Start of RECORDS FOR THE EXERCISE
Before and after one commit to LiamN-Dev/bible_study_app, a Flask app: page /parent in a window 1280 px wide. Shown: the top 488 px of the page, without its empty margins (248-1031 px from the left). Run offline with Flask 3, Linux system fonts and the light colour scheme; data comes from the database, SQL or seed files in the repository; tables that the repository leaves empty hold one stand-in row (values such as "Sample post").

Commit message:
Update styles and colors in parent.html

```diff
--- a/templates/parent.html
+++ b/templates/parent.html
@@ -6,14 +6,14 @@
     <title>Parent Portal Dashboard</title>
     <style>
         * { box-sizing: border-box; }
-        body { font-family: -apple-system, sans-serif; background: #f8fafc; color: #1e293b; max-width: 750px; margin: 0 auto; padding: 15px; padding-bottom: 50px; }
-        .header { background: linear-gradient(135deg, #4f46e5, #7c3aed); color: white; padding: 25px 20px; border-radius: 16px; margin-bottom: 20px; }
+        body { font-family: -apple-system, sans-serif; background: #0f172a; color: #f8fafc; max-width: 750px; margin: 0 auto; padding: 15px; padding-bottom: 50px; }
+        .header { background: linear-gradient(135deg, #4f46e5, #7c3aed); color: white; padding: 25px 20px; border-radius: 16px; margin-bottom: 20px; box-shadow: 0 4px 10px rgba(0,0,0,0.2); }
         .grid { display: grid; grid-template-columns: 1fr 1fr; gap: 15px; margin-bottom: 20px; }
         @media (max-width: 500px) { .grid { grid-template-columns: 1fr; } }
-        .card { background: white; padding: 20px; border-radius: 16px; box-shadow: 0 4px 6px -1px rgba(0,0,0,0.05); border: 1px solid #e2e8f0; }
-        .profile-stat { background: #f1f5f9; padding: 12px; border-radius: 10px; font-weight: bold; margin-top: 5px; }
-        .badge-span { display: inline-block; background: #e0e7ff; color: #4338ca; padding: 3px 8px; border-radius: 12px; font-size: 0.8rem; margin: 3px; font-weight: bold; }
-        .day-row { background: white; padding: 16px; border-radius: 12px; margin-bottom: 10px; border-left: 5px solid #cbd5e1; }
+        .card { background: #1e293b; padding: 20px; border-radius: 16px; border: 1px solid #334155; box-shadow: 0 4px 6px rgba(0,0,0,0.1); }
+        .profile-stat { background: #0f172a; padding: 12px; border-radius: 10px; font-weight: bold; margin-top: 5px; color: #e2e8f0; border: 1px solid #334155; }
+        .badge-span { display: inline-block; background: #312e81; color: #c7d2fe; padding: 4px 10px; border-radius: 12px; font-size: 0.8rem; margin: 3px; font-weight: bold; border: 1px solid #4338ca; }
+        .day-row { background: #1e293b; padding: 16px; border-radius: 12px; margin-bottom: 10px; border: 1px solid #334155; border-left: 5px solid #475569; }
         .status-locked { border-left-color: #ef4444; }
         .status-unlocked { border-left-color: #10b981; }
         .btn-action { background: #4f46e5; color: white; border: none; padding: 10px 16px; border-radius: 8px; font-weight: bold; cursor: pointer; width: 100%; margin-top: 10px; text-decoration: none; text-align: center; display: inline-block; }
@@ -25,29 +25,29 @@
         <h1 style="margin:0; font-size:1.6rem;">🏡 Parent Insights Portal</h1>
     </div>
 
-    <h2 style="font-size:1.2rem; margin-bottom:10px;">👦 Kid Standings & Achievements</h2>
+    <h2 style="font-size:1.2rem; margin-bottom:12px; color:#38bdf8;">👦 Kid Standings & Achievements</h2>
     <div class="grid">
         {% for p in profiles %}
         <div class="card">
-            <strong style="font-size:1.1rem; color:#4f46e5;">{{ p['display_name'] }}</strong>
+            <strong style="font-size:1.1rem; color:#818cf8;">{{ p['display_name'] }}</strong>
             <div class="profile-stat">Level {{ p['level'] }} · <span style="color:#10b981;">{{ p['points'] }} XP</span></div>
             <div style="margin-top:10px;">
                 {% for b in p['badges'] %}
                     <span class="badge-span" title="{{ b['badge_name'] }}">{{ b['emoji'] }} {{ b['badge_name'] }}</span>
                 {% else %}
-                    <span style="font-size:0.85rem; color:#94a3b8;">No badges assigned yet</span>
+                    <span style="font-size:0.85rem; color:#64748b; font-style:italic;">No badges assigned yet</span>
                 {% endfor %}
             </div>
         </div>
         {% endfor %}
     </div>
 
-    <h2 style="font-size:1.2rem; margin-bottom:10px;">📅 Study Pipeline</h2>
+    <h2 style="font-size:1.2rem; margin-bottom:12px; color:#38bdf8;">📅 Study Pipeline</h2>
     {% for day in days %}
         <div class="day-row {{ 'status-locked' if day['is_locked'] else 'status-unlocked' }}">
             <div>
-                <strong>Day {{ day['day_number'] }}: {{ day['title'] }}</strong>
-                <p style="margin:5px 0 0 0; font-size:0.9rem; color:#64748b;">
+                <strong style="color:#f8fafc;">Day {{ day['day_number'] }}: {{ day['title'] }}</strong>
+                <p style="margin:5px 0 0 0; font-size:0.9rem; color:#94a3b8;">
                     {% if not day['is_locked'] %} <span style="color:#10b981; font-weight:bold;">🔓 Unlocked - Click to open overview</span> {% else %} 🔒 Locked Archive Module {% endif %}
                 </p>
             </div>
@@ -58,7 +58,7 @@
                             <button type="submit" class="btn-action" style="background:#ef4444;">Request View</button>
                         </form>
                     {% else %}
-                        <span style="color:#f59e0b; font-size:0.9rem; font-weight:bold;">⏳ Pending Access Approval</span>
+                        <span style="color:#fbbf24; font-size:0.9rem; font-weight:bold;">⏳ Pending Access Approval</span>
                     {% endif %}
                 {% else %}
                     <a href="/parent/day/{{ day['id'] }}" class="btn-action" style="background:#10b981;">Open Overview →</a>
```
End of RECORDS FOR THE EXERCISE
= WHAT TO WORK ON =
Count every line of the entries that includes "class", and say the number alone.

= PROBLEM SOLUTION =
7